Your experience, it goes without saying but you would be surprised how many new commercial droners never handled a recreational one prior.
The imagery and footage quality, most important factor at this level, you should go for the top notch of your budget. There are serious models and pilots out there and if you want to be considered as such.. you need to step up your game.
The weight, it is most unlikely your drone will fit carry on but nevertheless, lighter is better. It will help you get through some countries' legislation easier in some cases (eg. Canada)
Your flight business purposes and the legislation around it: flying for wedding photography will not require the same authorisations as flying for filming national or public events.
The memory card: not all memory cards record in the same way, make sure yours is compatible with your drone's maximum recording capacity.
Your insurance, as you're setting yourself as a business, your insurance provider might have several criteria to explain you. ✅ Its always a good idea to check upfront as this will become a fix liability for your business.
💡 Dronemade Tip: We've compared several drone insurers here.
We hope this information helped you understand a little more about the key differences between commercial and recreational drone use. If you have a question or some feedback, please feel free to share it in the Forum for all to enjoy and build from it.

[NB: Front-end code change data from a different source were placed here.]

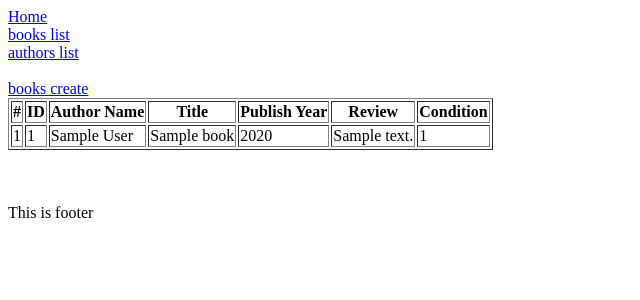
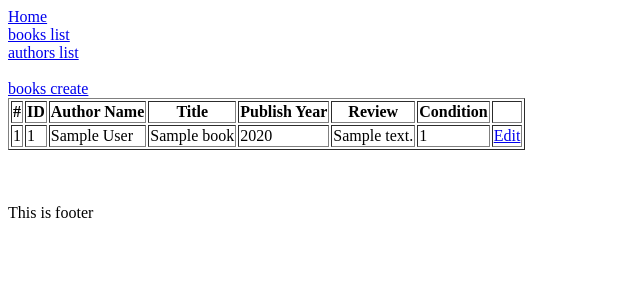
Before and after one commit to AndreyKhoroshun/booksharing, a Django app: page /books/list/ in a window 1280 px wide. Shown: the top 300 px of the page, without its empty margins (0-640 px from the left). Run offline with Django 3.2, Linux system fonts and the light colour scheme; tables that the repository leaves empty hold one stand-in row (values such as "Sample post").

Commit message:
add EDIT

```diff
--- a/app/books/templates/author_list.html
+++ b/app/books/templates/author_list.html
@@ -16,6 +16,7 @@
     <th>Country</th>
     <th>Gender</th>
     <th>Native Language</th>
+    <th></th>
    </tr>
         {% for author in author_list%}
         <tr>
@@ -28,6 +29,8 @@
             <td>{{ author.country }}</td>
             <td>{{ author.gender }}</td>
             <td>{{ author.native_language }}</td>
+            <td><a href="{% url 'authors-update' author.pk %}">
+                Edit</a></td>
         </tr>
         {% endfor %}
   </table>
--- a/app/books/templates/books_list.html
+++ b/app/books/templates/books_list.html
@@ -14,6 +14,7 @@
     <th>Publish Year</th>
     <th>Review</th>
     <th>Condition</th>
+    <th></th>
    </tr>
         {% for book in books_list%}
         <tr>
@@ -24,6 +25,8 @@
             <td>{{ book.publish_year }}</td>
             <td>{{ book.review }}</td>
             <td>{{ book.condition }}</td>
+            <td><a href="{% url 'books-update' book.pk %}">
+                Edit</a></td>
         </tr>
         {% endfor %}
   </table>
```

Disclaimer: Although great care has been taken to ensure the accuracy of the information researched, we take no responsibility for any loss, harm or damage caused as a direct or indirect consequence of relying on this information. It is your responsibility to seek advice from qualified local & relevant authorities for needed information about local drone rules and regulations.